The closing of mehndi or henna stalls means there would be no traditional celebration of chand-raat (a night before the Eidul Fitr) this time.
However, as per the directions of NCOC, grocery stores, tandoors, milk-sellers, meat shops and fruit and vegetable shops will be open until 6pm in all three provinces of Punjab, Balochistan and KP.
For the convenience of the people, the State Bank has directed commercial banks to remain open on Mondays and Tuesdays so that people could not face any problem in money transaction ahead of Eid.
Already battling a third wave of infections and increasingly nervous about the crisis across the border in India, the Pakistan government has imposed the most severe restrictions since a one-month lockdown in April last year.
"These measures have been necessitated by the extremely dangerous situation which has been created in the region with the spread of virulent mutations of the virus," tweeted Federal Planning Minister Asad Umar, who has been leading the government response to the outbreak.
Eid usually sees the mass movement of people around the country and tourist spots crowded with Pakistanis. Last year the country saw a spike in cases in the weeks after the celebrations.

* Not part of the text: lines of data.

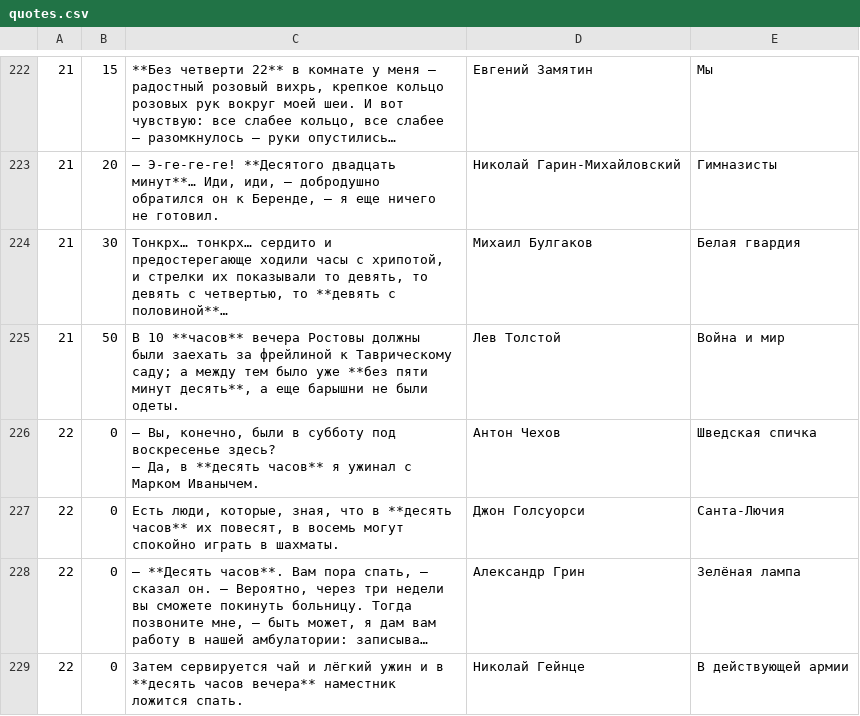
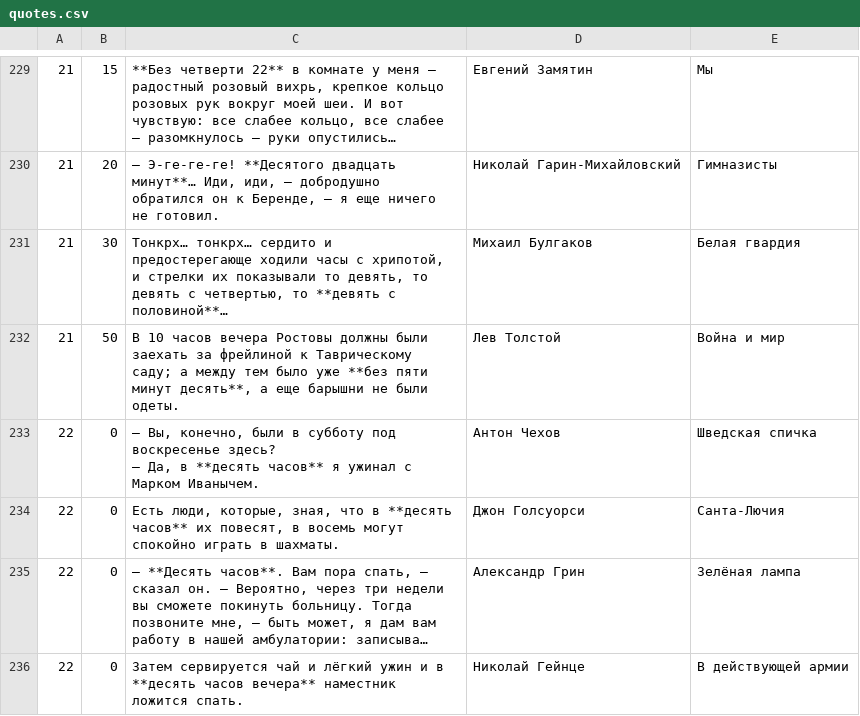
Before and after one commit to coyotle/literature-clock-ru, a CSV file: quotes.csv, drawn as a sheet; only a part is shown, gaps mark what is left out; long unchanged cells end in …; addresses are those after the commit; the diff covers the shown part only; the diff names each change by its address in the sheet, - before the commit and + after, or states it on an @@ line.

```diff
--- a/quotes.csv
+++ b/quotes.csv
-C232: В 10 **часов** вечера Ростовы…
+C232: В 10 часов вечера Ростовы…
```
Also changed, not shown: 11 added rows, 2 removed rows, 1 moved row and 3 edited cells elsewhere in this file, 1 other file.
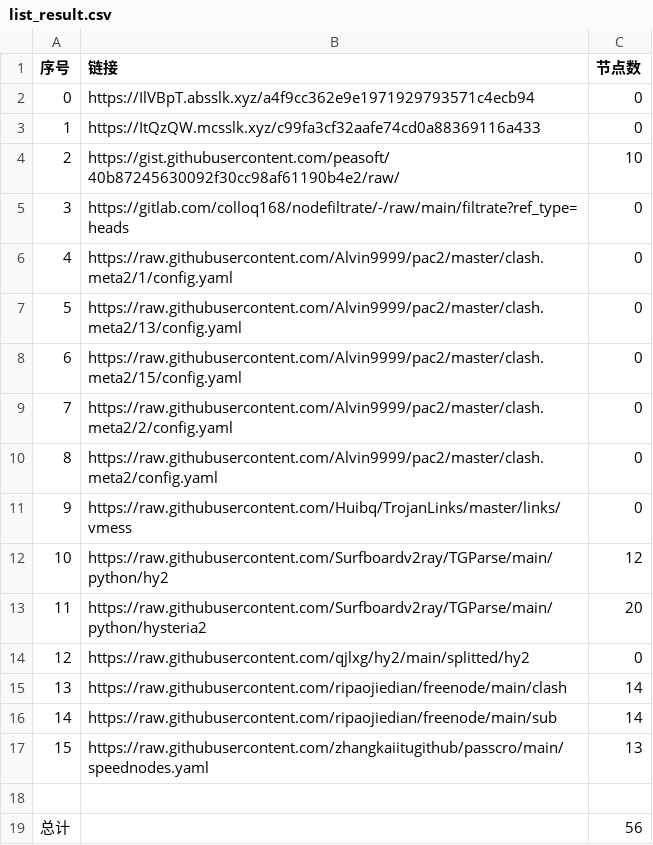
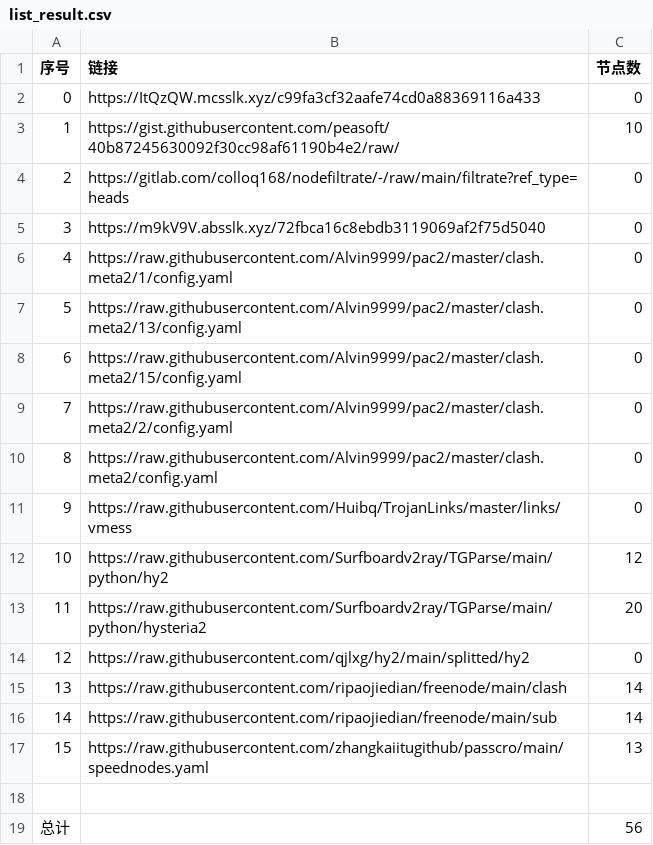
Before and after one commit to wangyu1997/NoMoreWalls, a CSV file: list_result.csv, drawn as a sheet; removed rows and columns are numbered as before the commit, all else as after; the diff names each change by its address in the sheet, - before the commit and + after, or states it on an @@ line.

```diff
--- a/list_result.csv
+++ b/list_result.csv
-row 2: 0 | https://IlVBpT.absslk.xyz/a4f9cc362e9e1971929793571c4ecb94 | 0
@@ column A (序号) renumbered between rows 2 and 4 @@
+row 5: 3 | https://m9kV9V.absslk.xyz/72fbca16c8ebdb3119069af2f75d5040 | 0
```
Also changed, not shown: 3 other files.
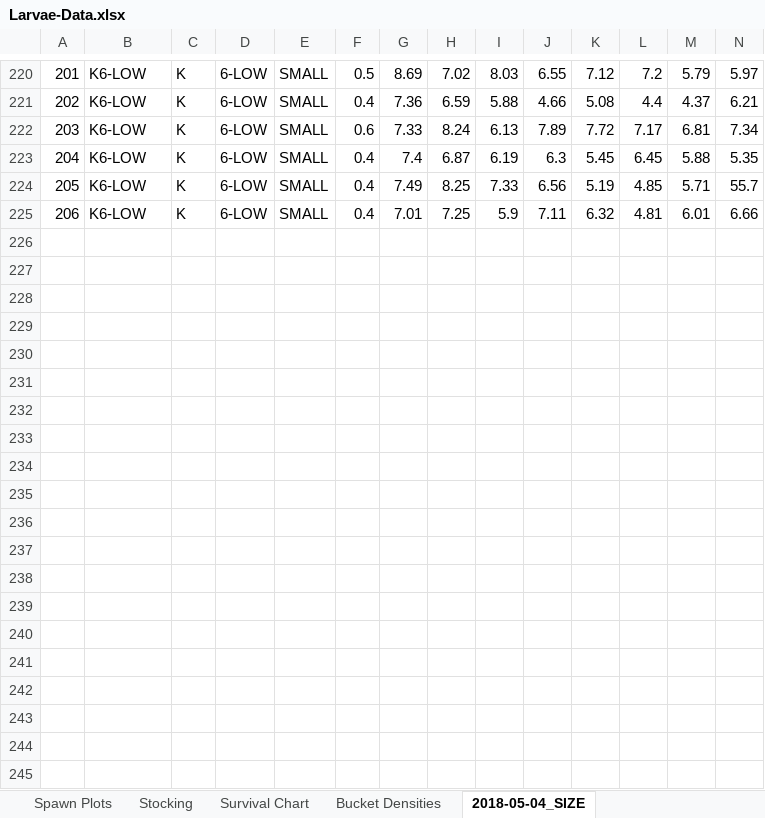
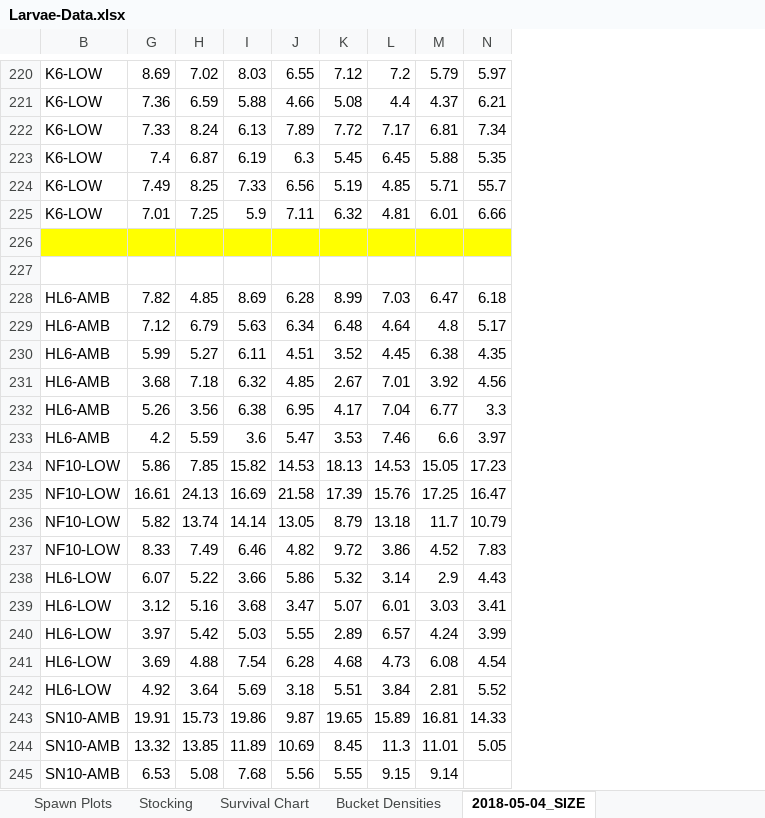
Before and after one commit to laurahspencer/O.lurida_Stress, an Excel workbook: Data/Larvae-Data.xlsx, sheet 2018-05-04_SIZE, drawn as a sheet; only a part is shown, gaps mark what is left out; values as stored, in another font and other column widths than the file's, no borders; removed rows and columns are numbered as before the commit, all else as after; rows hold the shown columns only; the diff covers the shown part only; the diff names each change by its address in the sheet, - before the commit and + after, or states it on an @@ line.

Commit message:
more length data

```diff
--- a/Data/Larvae-Data.xlsx (sheet 2018-05-04_SIZE)
+++ b/Data/Larvae-Data.xlsx (sheet 2018-05-04_SIZE)
@@ column A hidden, rows 220-225: 201 | 202 | 203 | 204 | 205 | 206 @@
@@ column C hidden, rows 220-225: all K @@
@@ column D hidden, rows 220-225: all 6-LOW @@
@@ column E hidden, rows 220-225: all SMALL @@
@@ column F hidden, rows 220-225: 0.5 | 0.4 | 0.6 | 0.4 | 0.4 | 0.4 @@
+row 226: (empty)
+row 227: (empty)
+row 228: HL6-AMB | 7.82 | 4.85 | 8.69 | 6.28 | 8.99 | 7.03 | 6.47 | 6.18
+row 229: HL6-AMB | 7.12 | 6.79 | 5.63 | 6.34 | 6.48 | 4.64 | 4.8 | 5.17
+row 230: HL6-AMB | 5.99 | 5.27 | 6.11 | 4.51 | 3.52 | 4.45 | 6.38 | 4.35
+row 231: HL6-AMB | 3.68 | 7.18 | 6.32 | 4.85 | 2.67 | 7.01 | 3.92 | 4.56
+row 232: HL6-AMB | 5.26 | 3.56 | 6.38 | 6.95 | 4.17 | 7.04 | 6.77 | 3.3
+row 233: HL6-AMB | 4.2 | 5.59 | 3.6 | 5.47 | 3.53 | 7.46 | 6.6 | 3.97
+row 234: NF10-LOW | 5.86 | 7.85 | 15.82 | 14.53 | 18.13 | 14.53 | 15.05 | 17.23
+row 235: NF10-LOW | 16.61 | 24.13 | 16.69 | 21.58 | 17.39 | 15.76 | 17.25 | 16.47
+row 236: NF10-LOW | 5.82 | 13.74 | 14.14 | 13.05 | 8.79 | 13.18 | 11.7 | 10.79
+row 237: NF10-LOW | 8.33 | 7.49 | 6.46 | 4.82 | 9.72 | 3.86 | 4.52 | 7.83
+row 238: HL6-LOW | 6.07 | 5.22 | 3.66 | 5.86 | 5.32 | 3.14 | 2.9 | 4.43
+row 239: HL6-LOW | 3.12 | 5.16 | 3.68 | 3.47 | 5.07 | 6.01 | 3.03 | 3.41
+row 240: HL6-LOW | 3.97 | 5.42 | 5.03 | 5.55 | 2.89 | 6.57 | 4.24 | 3.99
+row 241: HL6-LOW | 3.69 | 4.88 | 7.54 | 6.28 | 4.68 | 4.73 | 6.08 | 4.54
+row 242: HL6-LOW | 4.92 | 3.64 | 5.69 | 3.18 | 5.51 | 3.84 | 2.81 | 5.52
+row 243: SN10-AMB | 19.91 | 15.73 | 19.86 | 9.87 | 19.65 | 15.89 | 16.81 | 14.33
+row 244: SN10-AMB | 13.32 | 13.85 | 11.89 | 10.69 | 8.45 | 11.3 | 11.01 | 5.05
+row 245: SN10-AMB | 6.53 | 5.08 | 7.68 | 5.56 | 5.55 | 9.15 | 9.14
```
Also changed, not shown: 18 added rows elsewhere in this sheet, hidden cells, charts or pictures, 2 other files.
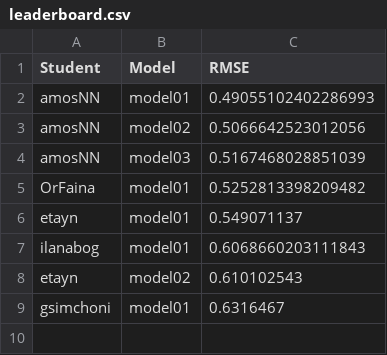
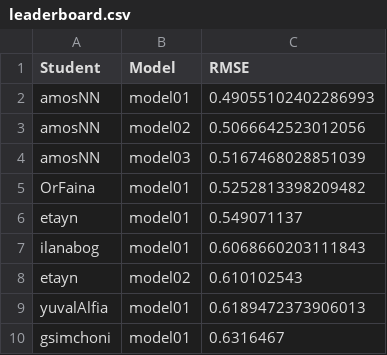
Before and after one commit to DSApps-2023/Class_Slides, a CSV file: leaderboard.csv, drawn as a sheet.

Commit message:
Updates leaderboard

```diff
--- a/leaderboard.csv
+++ b/leaderboard.csv
@@ -8,2 +8,3 @@ ilanabog,model01,0.6068660203111843
 etayn,model02,0.610102543
+yuvalAlfia,model01,0.6189472373906013
 gsimchoni,model01,0.6316467
```
Also changed, not shown: 1 other file.
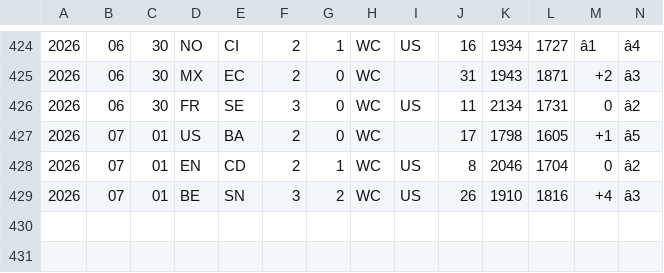
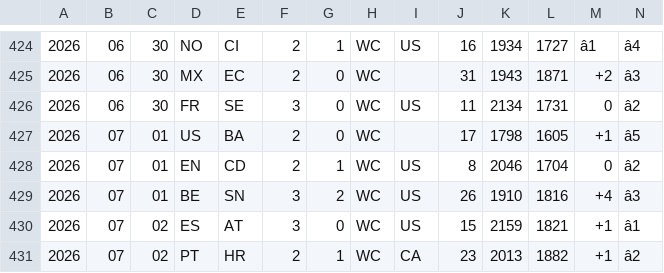
Before and after one commit to frederickpek/moirai, a TSV file: data/cache/football_elo_polymarket/elo_2026_results.tsv, drawn as a sheet; only a part is shown, gaps mark what is left out; rows hold the shown columns only; the diff names each change by its address in the sheet, - before the commit and + after, or states it on an @@ line.

```diff
--- a/data/cache/football_elo_polymarket/elo_2026_results.tsv
+++ b/data/cache/football_elo_polymarket/elo_2026_results.tsv
+row 430: 2026 | 07 | 02 | ES | AT | 3 | 0 | WC | US | 15 | 2159 | 1821 | +1 | â1
+row 431: 2026 | 07 | 02 | PT | HR | 2 | 1 | WC | CA | 23 | 2013 | 1882 | +1 | â2
```
Also changed, not shown: docs/data/football_elo_polymarket/world_cup_knockout_bracket.csv, docs/data/football_elo_polymarket/world_cup_odds_bucket_ev_details.csv, 8 other files.
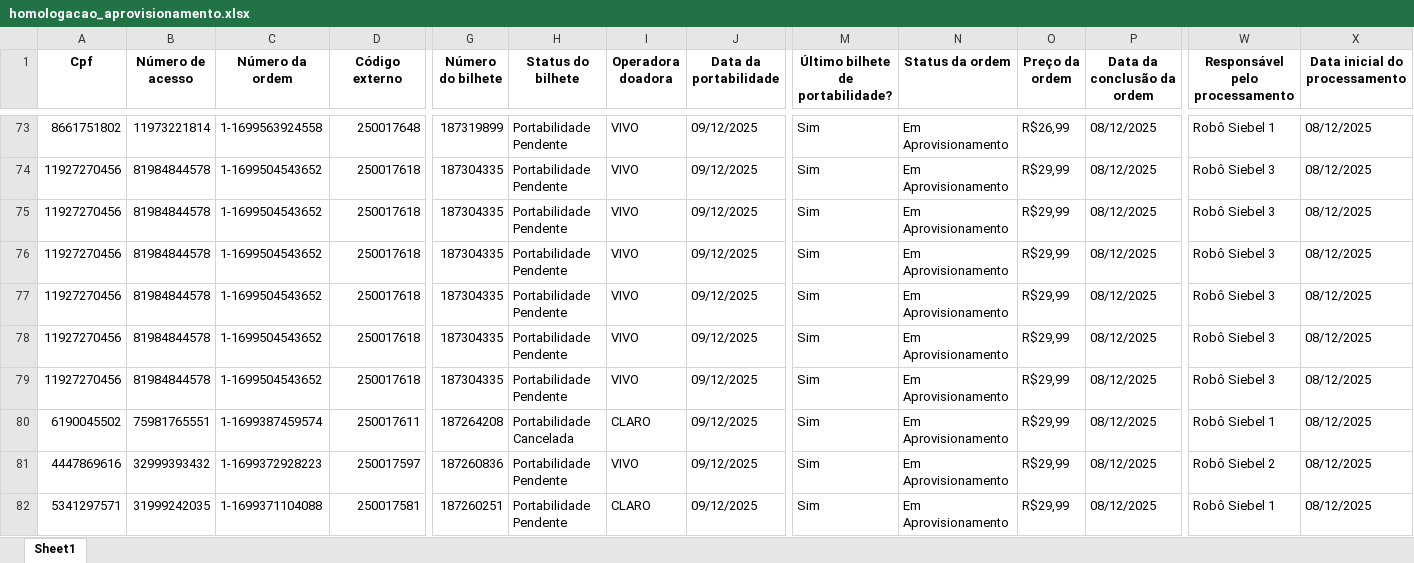
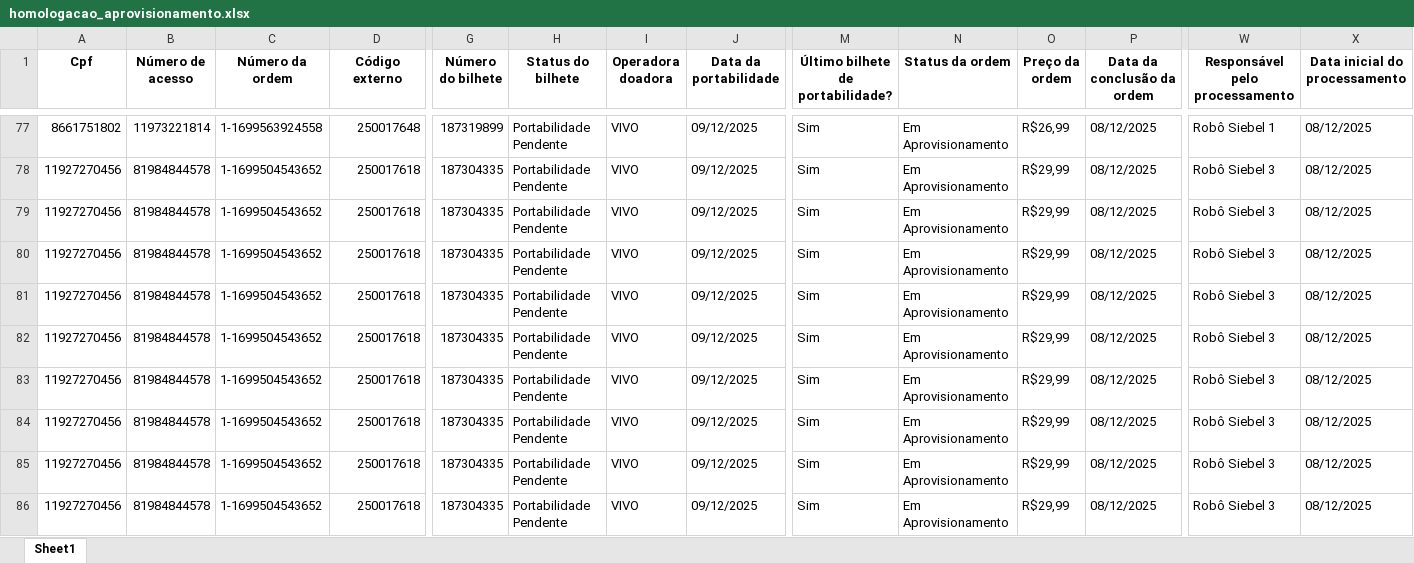
Before and after one commit to daltonpinheiro1/3F_Qigger_DBGerenciador, an Excel workbook: data/homologacao_aprovisionamento.xlsx, sheet Sheet1, drawn as a sheet; only a part is shown, gaps mark what is left out; the shorter side is filled out with more unchanged rows; values as stored, in another font and other column widths than the file's, no borders; rows hold the shown columns only; the diff covers the shown part only; the diff names each change by its address in the sheet, - before the commit and + after, or states it on an @@ line.

```diff
--- a/data/homologacao_aprovisionamento.xlsx (sheet Sheet1)
+++ b/data/homologacao_aprovisionamento.xlsx (sheet Sheet1)
+row 84: 11927270456 | 81984844578 | 1-1699504543652 | 250017618 | 187304335 | Portabilidade Pendente | VIVO | 09/12/2025 | Sim | Em Aprovisionamento | R$29,99 | 08/12/2025 | Robô Siebel 3 | 08/12/2025
+row 85: 11927270456 | 81984844578 | 1-1699504543652 | 250017618 | 187304335 | Portabilidade Pendente | VIVO | 09/12/2025 | Sim | Em Aprovisionamento | R$29,99 | 08/12/2025 | Robô Siebel 3 | 08/12/2025
+row 86: 11927270456 | 81984844578 | 1-1699504543652 | 250017618 | 187304335 | Portabilidade Pendente | VIVO | 09/12/2025 | Sim | Em Aprovisionamento | R$29,99 | 08/12/2025 | Robô Siebel 3 | 08/12/2025
```
Also changed, not shown: 21 added rows elsewhere in this sheet, data/homologacao_reabertura.xlsx, triggers.xlsx, 9 other files.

The military has been mobilised to monitor the restrictions.
Mosques, however, which have been packed each night throughout Ramazan -- with few people wearing masks -- will remain open.
Pakistan has recorded more than 850,000 infections and over 18,900 deaths, but with limited testing and a ramshackle healthcare sector, many fear the true extent of the disease is much worse.
Health officials have warned that hospitals are operating at close to capacity and they have rushed to increase the number of intensive care beds.
International flights have been slashed and border crossings with Iran and Afghanistan closed, except for trade.
Flights and land crossings with neighbouring India -- reeling from a devastating outbreak with hundreds of thousands of new cases a day -- were closed before the pandemic because of political tensions.
Pakistan, which has so far vaccinated only a fraction of its population, received its first batch of 1.2 million AstraZeneca doses Saturday under the delayed Covax global vaccine sharing scheme.
With inputs from AFP.